▸ **WHAT IS NEEDED**
Your response should consist of the entries below, reproduced exactly and without their images.

[EXTRACTED INFORMATION Boundary: Start]

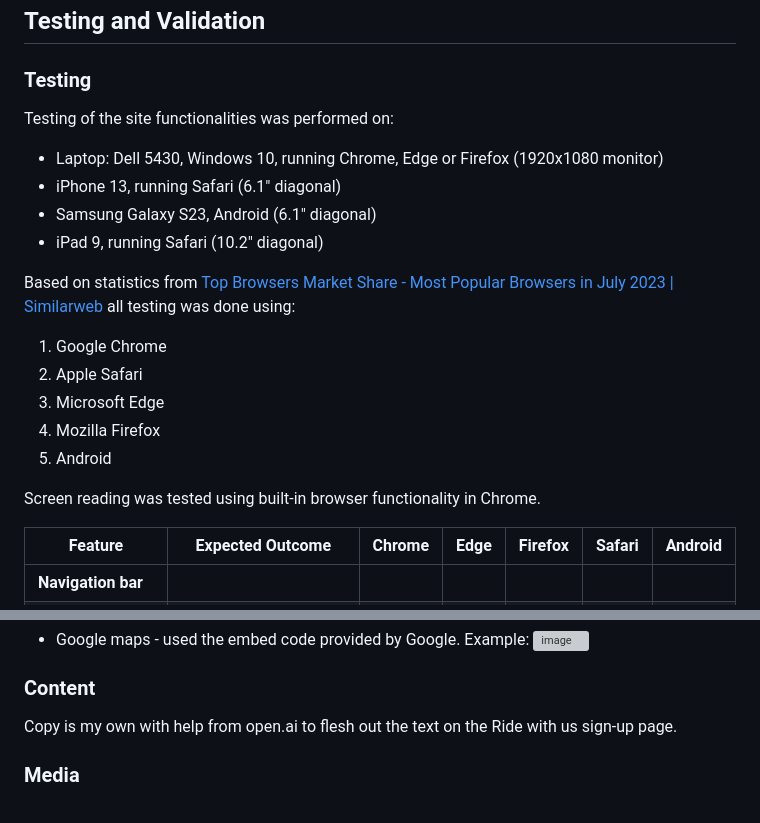
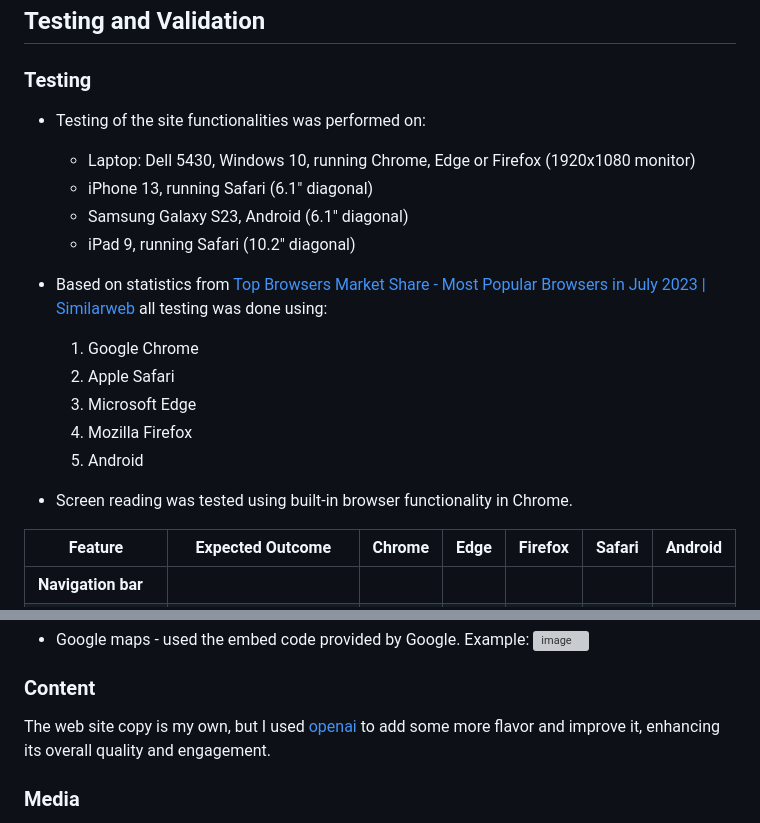
Before and after one commit to CharlottaG/Together-Cycling, a Markdown page: README.md, 2 parts joined by grey strips. Rendered like a GitHub page; grey boxes are pictures that could not be loaded.

```diff
--- a/README.md
+++ b/README.md
@@ -206,22 +206,20 @@ The live site can be viewed at: https://charlottag.github.io/Together-Cycling/
 
 ### Testing
 
-Testing of the site functionalities was performed on:
+* Testing of the site functionalities was performed on:
+	- Laptop: Dell 5430, Windows 10, running Chrome, Edge or Firefox (1920x1080 monitor)
+	- iPhone 13, running Safari (6.1" diagonal)
+	- Samsung Galaxy S23, Android (6.1" diagonal)
+	- iPad 9, running Safari (10.2" diagonal)
 
-- Laptop: Dell 5430, Windows 10, running Chrome, Edge or Firefox (1920x1080 monitor)
-- iPhone 13, running Safari (6.1" diagonal)
-- Samsung Galaxy S23, Android (6.1" diagonal)
-- iPad 9, running Safari (10.2" diagonal)
+* Based on statistics from [Top Browsers Market Share - Most Popular Browsers in July 2023 | Similarweb](https://www.similarweb.com/browsers/) all testing was done using:
+	1. Google Chrome
+	2. Apple Safari
+	3. Microsoft Edge
+	4. Mozilla Firefox
+	5. Android
 
-Based on statistics from [Top Browsers Market Share - Most Popular Browsers in July 2023 | Similarweb](https://www.similarweb.com/browsers/) all testing was done using:
-
-1. Google Chrome
-2. Apple Safari
-3. Microsoft Edge
-4. Mozilla Firefox
-5. Android
-
-Screen reading was tested using built-in browser functionality in Chrome.
+* Screen reading was tested using built-in browser functionality in Chrome.
 
 | Feature        | Expected Outcome | Chrome | Edge | Firefox | Safari | Android |
 ---------------  | ---------------- | ------ | ---- | ------- | ------ | ------- |
@@ -307,7 +305,7 @@ I'd like to thank *Luke Buchanan, my mentor at Code Institute*, for invaluable g
 
 ### Content
 
-Copy is my own with help from open.ai to flesh out the text on the Ride with us sign-up page.
+The web site copy is my own, but I used [openai](https://openai.com) to add some more flavor and improve it, enhancing its overall quality and engagement.
 
 ### Media
 
```
Also changed, not shown: other parts of README.md (+3 -3 lines).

[EXTRACTED INFORMATION Boundary: End]

▸ **EXERCISE SOLUTION**
Before and after one commit to CharlottaG/Together-Cycling, a Markdown page: README.md, 2 parts joined by grey strips. Rendered like a GitHub page; grey boxes are pictures that could not be loaded.

```diff
--- a/README.md
+++ b/README.md
@@ -206,22 +206,20 @@ The live site can be viewed at: https://charlottag.github.io/Together-Cycling/
 
 ### Testing
 
-Testing of the site functionalities was performed on:
+* Testing of the site functionalities was performed on:
+	- Laptop: Dell 5430, Windows 10, running Chrome, Edge or Firefox (1920x1080 monitor)
+	- iPhone 13, running Safari (6.1" diagonal)
+	- Samsung Galaxy S23, Android (6.1" diagonal)
+	- iPad 9, running Safari (10.2" diagonal)
 
-- Laptop: Dell 5430, Windows 10, running Chrome, Edge or Firefox (1920x1080 monitor)
-- iPhone 13, running Safari (6.1" diagonal)
-- Samsung Galaxy S23, Android (6.1" diagonal)
-- iPad 9, running Safari (10.2" diagonal)
+* Based on statistics from [Top Browsers Market Share - Most Popular Browsers in July 2023 | Similarweb](https://www.similarweb.com/browsers/) all testing was done using:
+	1. Google Chrome
+	2. Apple Safari
+	3. Microsoft Edge
+	4. Mozilla Firefox
+	5. Android
 
-Based on statistics from [Top Browsers Market Share - Most Popular Browsers in July 2023 | Similarweb](https://www.similarweb.com/browsers/) all testing was done using:
-
-1. Google Chrome
-2. Apple Safari
-3. Microsoft Edge
-4. Mozilla Firefox
-5. Android
-
-Screen reading was tested using built-in browser functionality in Chrome.
+* Screen reading was tested using built-in browser functionality in Chrome.
 
 | Feature        | Expected Outcome | Chrome | Edge | Firefox | Safari | Android |
 ---------------  | ---------------- | ------ | ---- | ------- | ------ | ------- |
@@ -307,7 +305,7 @@ I'd like to thank *Luke Buchanan, my mentor at Code Institute*, for invaluable g
 
 ### Content
 
-Copy is my own with help from open.ai to flesh out the text on the Ride with us sign-up page.
+The web site copy is my own, but I used [openai](https://openai.com) to add some more flavor and improve it, enhancing its overall quality and engagement.
 
 ### Media
 
```
Also changed, not shown: other parts of README.md (+3 -3 lines).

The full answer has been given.